• _Edit tracking data_
===============

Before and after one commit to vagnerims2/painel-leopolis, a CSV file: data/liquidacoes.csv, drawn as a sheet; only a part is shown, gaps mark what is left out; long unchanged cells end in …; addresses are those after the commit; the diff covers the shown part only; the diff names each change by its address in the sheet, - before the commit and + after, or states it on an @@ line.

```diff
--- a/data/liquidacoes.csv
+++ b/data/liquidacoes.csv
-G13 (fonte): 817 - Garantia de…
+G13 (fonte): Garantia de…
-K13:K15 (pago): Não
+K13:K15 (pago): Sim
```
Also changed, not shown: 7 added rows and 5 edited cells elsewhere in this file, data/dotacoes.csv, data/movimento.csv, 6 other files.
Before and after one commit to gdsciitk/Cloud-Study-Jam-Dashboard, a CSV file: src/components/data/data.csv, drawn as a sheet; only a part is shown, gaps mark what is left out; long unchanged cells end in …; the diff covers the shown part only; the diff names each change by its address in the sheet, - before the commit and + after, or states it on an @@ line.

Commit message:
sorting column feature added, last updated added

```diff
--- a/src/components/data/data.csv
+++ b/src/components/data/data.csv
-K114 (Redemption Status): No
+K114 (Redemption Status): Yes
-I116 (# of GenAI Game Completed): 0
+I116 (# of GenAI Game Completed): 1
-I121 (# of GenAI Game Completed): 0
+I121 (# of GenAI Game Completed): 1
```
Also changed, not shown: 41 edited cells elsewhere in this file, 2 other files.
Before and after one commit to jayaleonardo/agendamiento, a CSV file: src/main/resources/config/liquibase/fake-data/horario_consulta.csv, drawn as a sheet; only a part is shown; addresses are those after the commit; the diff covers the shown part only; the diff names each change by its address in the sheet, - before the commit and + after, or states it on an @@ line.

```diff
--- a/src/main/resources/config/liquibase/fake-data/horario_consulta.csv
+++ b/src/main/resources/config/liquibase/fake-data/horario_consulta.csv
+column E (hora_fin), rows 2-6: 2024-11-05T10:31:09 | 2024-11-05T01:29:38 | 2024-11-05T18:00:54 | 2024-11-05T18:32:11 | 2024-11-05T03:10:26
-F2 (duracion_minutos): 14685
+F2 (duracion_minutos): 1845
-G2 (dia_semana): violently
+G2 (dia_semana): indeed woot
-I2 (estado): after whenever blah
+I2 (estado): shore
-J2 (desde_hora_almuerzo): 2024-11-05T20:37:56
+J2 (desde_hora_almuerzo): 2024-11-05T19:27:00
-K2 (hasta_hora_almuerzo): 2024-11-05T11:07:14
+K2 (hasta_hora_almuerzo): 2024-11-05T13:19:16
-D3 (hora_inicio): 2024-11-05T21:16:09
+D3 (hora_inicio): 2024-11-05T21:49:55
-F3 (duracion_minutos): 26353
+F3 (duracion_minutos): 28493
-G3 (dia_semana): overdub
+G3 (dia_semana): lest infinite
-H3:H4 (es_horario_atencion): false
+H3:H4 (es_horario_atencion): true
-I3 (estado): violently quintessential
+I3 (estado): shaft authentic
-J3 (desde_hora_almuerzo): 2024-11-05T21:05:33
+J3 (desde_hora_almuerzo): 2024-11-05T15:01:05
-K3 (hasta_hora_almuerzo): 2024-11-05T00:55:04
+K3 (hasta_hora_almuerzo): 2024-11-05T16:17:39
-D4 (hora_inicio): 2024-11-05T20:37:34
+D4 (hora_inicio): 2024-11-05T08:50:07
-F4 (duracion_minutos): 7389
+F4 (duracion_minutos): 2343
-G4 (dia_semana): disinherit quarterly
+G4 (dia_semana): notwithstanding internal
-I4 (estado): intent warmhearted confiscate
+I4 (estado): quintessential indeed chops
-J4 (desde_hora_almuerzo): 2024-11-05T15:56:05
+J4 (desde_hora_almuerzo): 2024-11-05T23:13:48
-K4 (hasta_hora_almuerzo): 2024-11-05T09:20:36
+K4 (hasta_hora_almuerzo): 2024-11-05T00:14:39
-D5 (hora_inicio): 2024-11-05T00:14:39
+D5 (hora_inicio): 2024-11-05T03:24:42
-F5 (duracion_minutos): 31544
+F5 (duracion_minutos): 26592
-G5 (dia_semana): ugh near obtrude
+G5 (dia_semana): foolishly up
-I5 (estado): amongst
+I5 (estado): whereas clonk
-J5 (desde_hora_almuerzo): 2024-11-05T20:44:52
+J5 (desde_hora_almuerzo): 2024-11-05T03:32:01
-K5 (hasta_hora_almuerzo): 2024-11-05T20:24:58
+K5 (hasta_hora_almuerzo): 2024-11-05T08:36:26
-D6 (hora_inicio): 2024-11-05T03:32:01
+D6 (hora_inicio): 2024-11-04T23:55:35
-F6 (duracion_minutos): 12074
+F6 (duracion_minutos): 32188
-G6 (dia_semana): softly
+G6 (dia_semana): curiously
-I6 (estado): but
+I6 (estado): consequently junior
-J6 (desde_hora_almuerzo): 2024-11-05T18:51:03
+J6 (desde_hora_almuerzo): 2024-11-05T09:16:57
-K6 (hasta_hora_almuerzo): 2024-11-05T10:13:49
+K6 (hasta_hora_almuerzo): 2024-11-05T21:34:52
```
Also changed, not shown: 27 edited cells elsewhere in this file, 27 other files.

===============

• _Work required_
Your answer should consist only of the number of lines in the entries above that include "rows".

• _Output for this task_
2